[Data records]

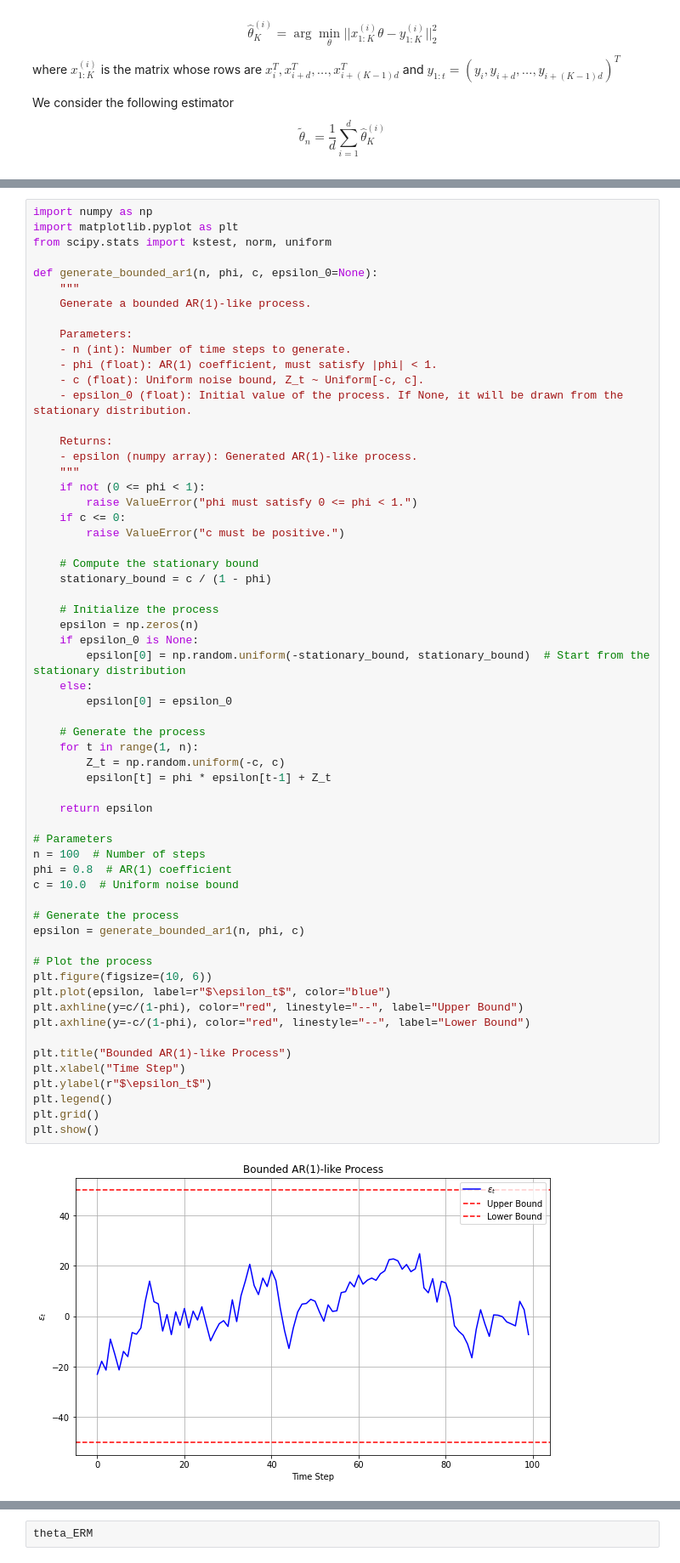
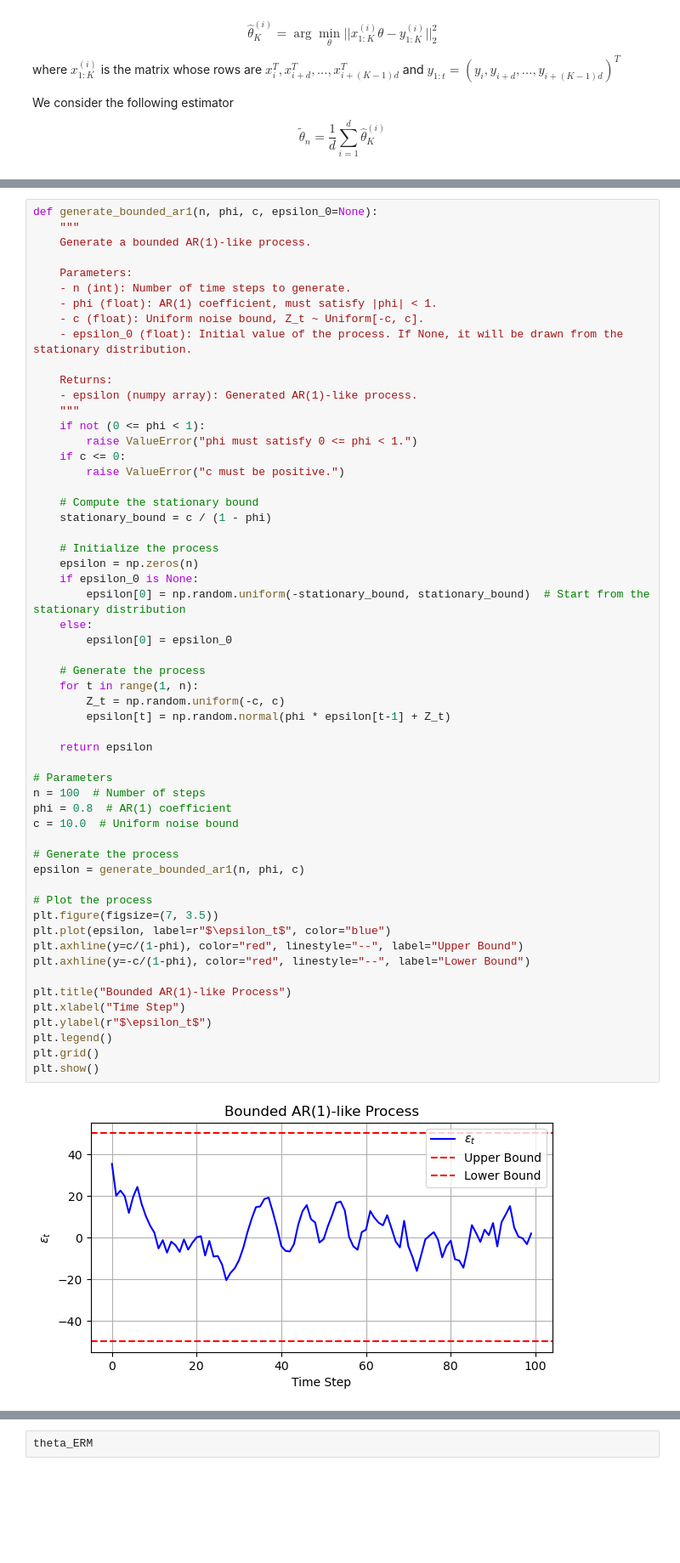
Before and after one commit to nguyenicolas/LinearBandits, a Jupyter notebook: mixing_test.ipynb, the cells around one changed output, grey strips where cells are left out. Shown: that part at 85% size. Cells and saved outputs as stored; diff of their text form; blank space fills up the shorter version.

```diff
--- a/mixing_test.ipynb
+++ b/mixing_test.ipynb
@@ -26,8 +30,4 @@ $$\tilde \theta_n = \frac{1}{d}\sum_{i=1}^d\widehat \theta_K^{(i)}$$
 # %%
-import numpy as np
-import matplotlib.pyplot as plt
-from scipy.stats import kstest, norm, uniform
-
 def generate_bounded_ar1(n, phi, c, epsilon_0=None):
     """
     Generate a bounded AR(1)-like process.
@@ -55,33 +55,33 @@ def generate_bounded_ar1(n, phi, c, epsilon_0=None):
         epsilon[0] = np.random.uniform(-stationary_bound, stationary_bound)  # Start from the stationary distribution
     else:
         epsilon[0] = epsilon_0
 
     # Generate the process
     for t in range(1, n):
         Z_t = np.random.uniform(-c, c)
-        epsilon[t] = phi * epsilon[t-1] + Z_t
+        epsilon[t] = np.random.normal(phi * epsilon[t-1] + Z_t)
 
     return epsilon
 
 # Parameters
 n = 100  # Number of steps
 phi = 0.8  # AR(1) coefficient
 c = 10.0  # Uniform noise bound
 
 # Generate the process
 epsilon = generate_bounded_ar1(n, phi, c)
 
 # Plot the process
-plt.figure(figsize=(10, 6))
+plt.figure(figsize=(7, 3.5))
 plt.plot(epsilon, label=r"$\epsilon_t$", color="blue")
 plt.axhline(y=c/(1-phi), color="red", linestyle="--", label="Upper Bound")
 plt.axhline(y=-c/(1-phi), color="red", linestyle="--", label="Lower Bound")
 
 plt.title("Bounded AR(1)-like Process")
 plt.xlabel("Time Step")
 plt.ylabel(r"$\epsilon_t$")
 plt.legend()
 plt.grid()
 plt.show()
 # %% [output]
-[figure, old version]
+[figure, new version]
```
Also changed, not shown: parts of 11 cells of this notebook, 1 other file.
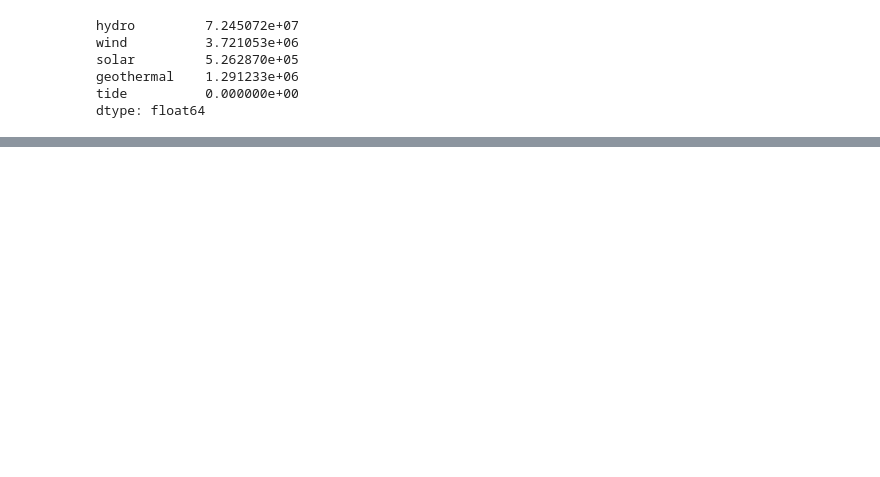
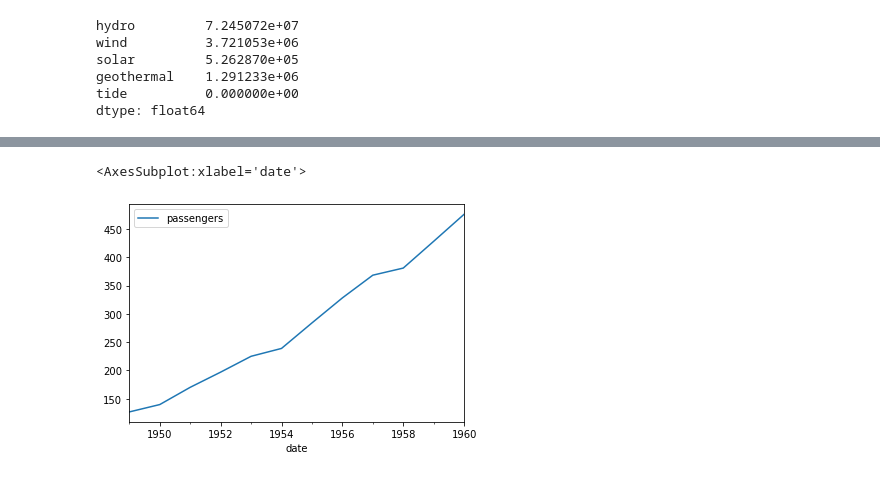
Before and after one commit to juanpaat/Python-for-Data-Analysts-and-Data-Scientists, a Jupyter notebook: DataFrame Manipulation.ipynb, the cells around one changed output, grey strips where cells are left out. Saved outputs shown, nothing was run; the diff lists cells and outputs as text; code cells hidden in the pictures; blank space fills up the shorter version.

```diff
--- a/DataFrame Manipulation.ipynb
+++ b/DataFrame Manipulation.ipynb
@@ -1079,0 +1511,2 @@ dtype: float64
+# %%
+flights = sns.load_dataset('flights')
@@ -1079,0 +1522,2 @@ dtype: float64
+# %%
+flights['date'] = flights['year'].astype(str)+ ' ' + flights['month'].astype(str)
@@ -1079,0 +1533,3 @@ dtype: float64
+# %%
+flights['date'] = pd.to_datetime(flights['date'])       #YYYY-MM-DD
+flights.head()
@@ -1079,0 +1557,3 @@ dtype: float64
+# %%
+flights.set_index('date', inplace = True)
+flights
@@ -1079,0 +1579,5 @@ dtype: float64
+# %%
+flights.groupby(pd.Grouper(freq = 'Y')).agg({'passengers' : 'mean'}).plot()
+# %% [output]
+<AxesSubplot:xlabel='date'>
+[figure, added]
```
Also changed, not shown: parts of 106 cells of this notebook, 4 other files.
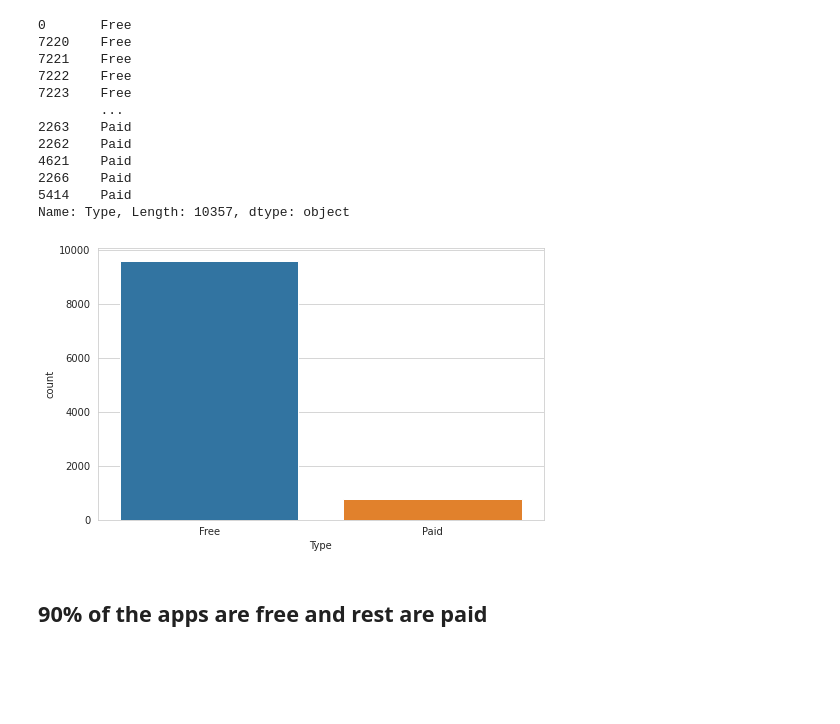
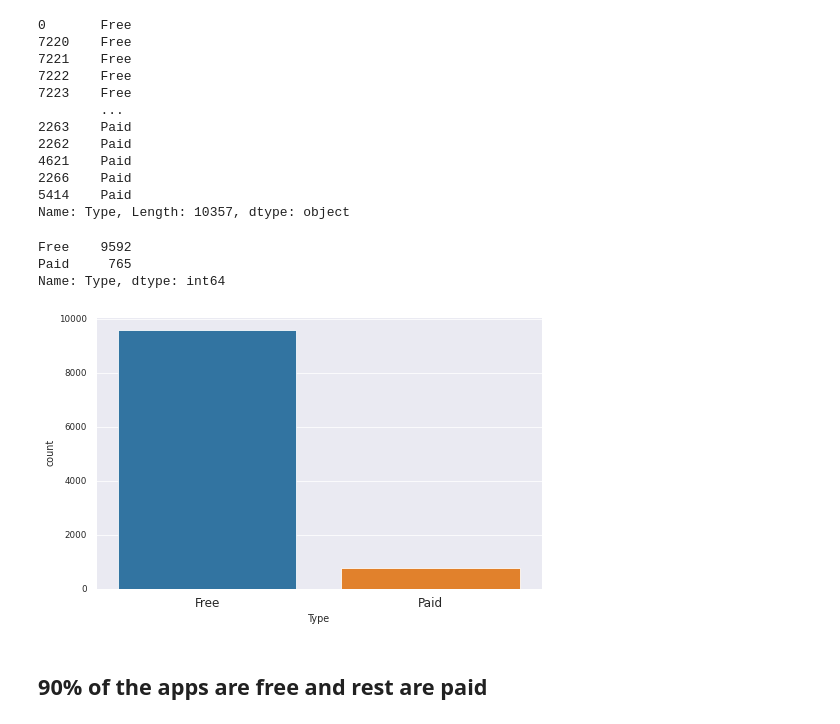
Before and after one commit to Kartikrahi/-Play-Store-App-Review-Analysis, a Jupyter notebook: My_Play_Store_App_Review_Analysis_Capstone_Project.ipynb, the cells around one changed output. Saved outputs shown, nothing was run; the diff lists cells and outputs as text; code cells hidden in the pictures; blank space fills up the shorter version.

```diff
--- a/My_Play_Store_App_Review_Analysis_Capstone_Project.ipynb
+++ b/My_Play_Store_App_Review_Analysis_Capstone_Project.ipynb
@@ -308,10 +308,15 @@ Name: Type, Length: 10357, dtype: object
 # %%
 plt.figure(figsize = (8,5))
 sns.countplot(x= 'Type', data = df1)
 sns.set_style('dark')
 sns.set_context('paper', font_scale = 1)
+
+df1['Type'].value_counts()
 # %% [output]
+Free    9592
+Paid     765
+Name: Type, dtype: int64
-[figure, old version]
+[figure, new version]
 # %% [markdown]
 ## 90% of the apps are free and rest are paid
 # %% [markdown]
```
Also changed, not shown: parts of 13 cells of this notebook.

**Instructions for the task:** The answer must be every line of the records above that holds the word "figure".

**Response:**
-plt.figure(figsize=(10, 6))
+plt.figure(figsize=(7, 3.5))
-[figure, old version]
+[figure, new version]
+[figure, added]
 plt.figure(figsize = (8,5))
-[figure, old version]
+[figure, new version]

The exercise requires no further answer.